Drastic accusations, poignant recount, strong-worded banners, flashing cameras - all in an agitated atmosphere.
The once successful partnership model between Wahaha and Danone turned to Wahaha's fiercest attack ever against the French company yesterday - in front of roughly 300 reporters from across the country.
Wahaha Group, China's largest beverage maker, said it has requested its joint ventures with Groupe Danone SA to file a lawsuit against the three board members of Danone for allegedly breaking Chinese rules by holding concurrent positions on boards of competing Chinese companies.
The Chinese company also sought compensation from the French side, for an amount that it said "won't be too much".
According to Wahaha, the three Danone board members - Emmanuel Faber, Qin Peng and Francois Caquelin - hold positions on the boards of several Chinese beverage companies such as Robust, Aquarius, Bright Dairy & Food and Health, in which Danone has investments.
"The Chinese shareholders have employed lawyers to notify the 39 joint ventures, demanding the board or supervisors to file lawsuit against the three foreign directors and inquire into the civil liability for compensation," Wahaha's lawyer said yesterday.
Chinese shareholders could also file a subrogation lawsuit and are likely to take legal action against two former board members appointed by Danone, depending on the response from the ventures, the lawyer said.
Once the model of successful Sino-foreign cooperation, the joint venture now hangs by a hair as the Chinese company threatened legal actions after Danone initiated arbitration proceedings in Stockholm and a lawsuit in Los Angeles, accusing Wahaha of breaching contracts signed in the beginning of their partnership in 1996.
Wahaha is also preparing to countersue the French company for an undeclared amount, joining forces with minor shareholders of Wahaha.
At yesterday's press conference, the grandest ever held by Wahaha, Chinese drinks tycoon Zong Qinghou and representatives of related companies, distributors and law circles tore into the Paris-based firm.

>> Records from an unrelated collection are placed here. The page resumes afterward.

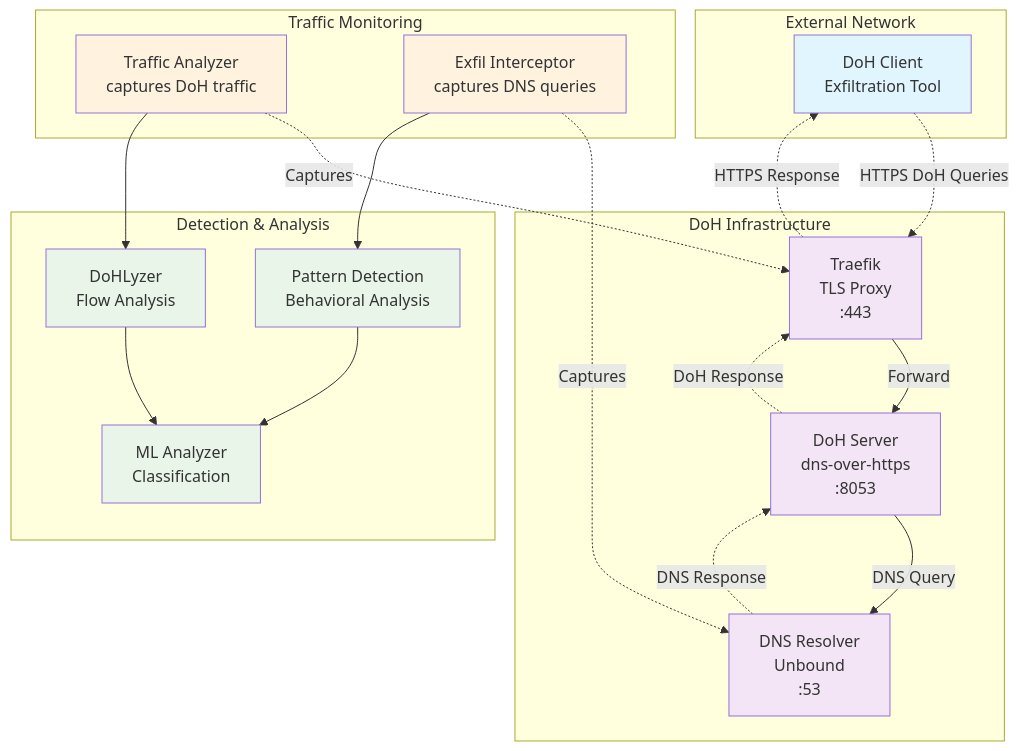
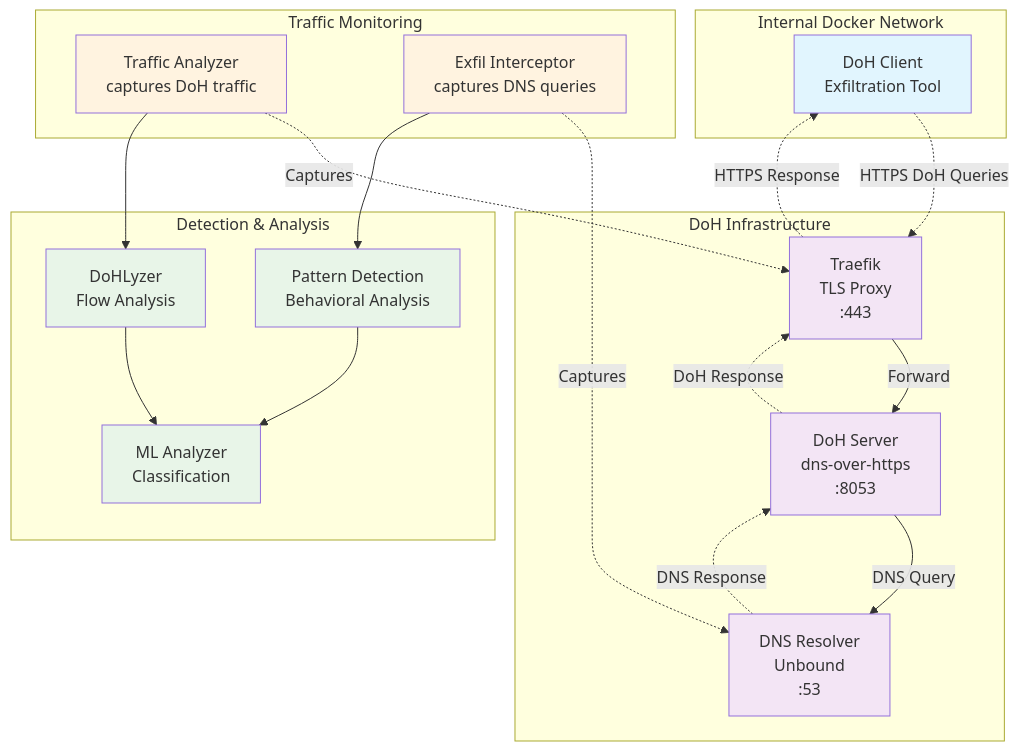
Before and after one commit to AdamLBS/DoHExfTlk: the diagram in README.md, drawn with Mermaid.

Commit message:
fix: update diagram to reflect internal Docker network in README

````diff
--- a/README.md
+++ b/README.md
@@ -60,52 +60,52 @@
 ```mermaid
 flowchart TB
-    subgraph External[External Network]
+    subgraph Internal[Internal Docker Network]
         Client[DoH Client<br/>Exfiltration Tool]
     end
 
     subgraph Infrastructure[DoH Infrastructure]
         Traefik[Traefik<br/>TLS Proxy<br/>:443]
         DoHServer[DoH Server<br/>dns-over-https<br/>:8053]
         Resolver[DNS Resolver<br/>Unbound<br/>:53]
     end
 
     subgraph Monitoring[Traffic Monitoring]
         TrafficAnalyzer[Traffic Analyzer<br/>captures DoH traffic]
         ExfilInterceptor[Exfil Interceptor<br/>captures DNS queries]
     end
 
     subgraph Analysis[Detection & Analysis]
         DoHLyzer[DoHLyzer<br/>Flow Analysis]
         MLAnalyzer[ML Analyzer<br/>Classification]
         PatternDetection[Pattern Detection<br/>Behavioral Analysis]
     end
 
     %% Main communication flow
     Client -.->|HTTPS DoH Queries| Traefik
     Traefik -->|Forward| DoHServer
     DoHServer -->|DNS Query| Resolver
     Resolver -.->|DNS Response| DoHServer
     DoHServer -.->|DoH Response| Traefik
     Traefik -.->|HTTPS Response| Client
 
     %% Monitoring connections
     TrafficAnalyzer -.->|Captures| Traefik
     ExfilInterceptor -.->|Captures| Resolver
 
     %% Analysis flow
     TrafficAnalyzer --> DoHLyzer
     ExfilInterceptor --> PatternDetection
     DoHLyzer --> MLAnalyzer
     PatternDetection --> MLAnalyzer
 
     %% Styling
     classDef client fill:#e1f5fe
     classDef infra fill:#f3e5f5
     classDef monitor fill:#fff3e0
     classDef analysis fill:#e8f5e8
 
     class Client client
     class Traefik,DoHServer,Resolver infra
     class TrafficAnalyzer,ExfilInterceptor monitor
     class DoHLyzer,MLAnalyzer,PatternDetection analysis
 ```
````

The 62-year-old Zong, Wahaha's founder and chairman, said he was determined not to shy away from the media and would speak out the truth because Danone misled the public. He said he planned to reverse the international perception that Wahaha violated the contracts because it had kept silent so long.
(China Daily July 4, 2007)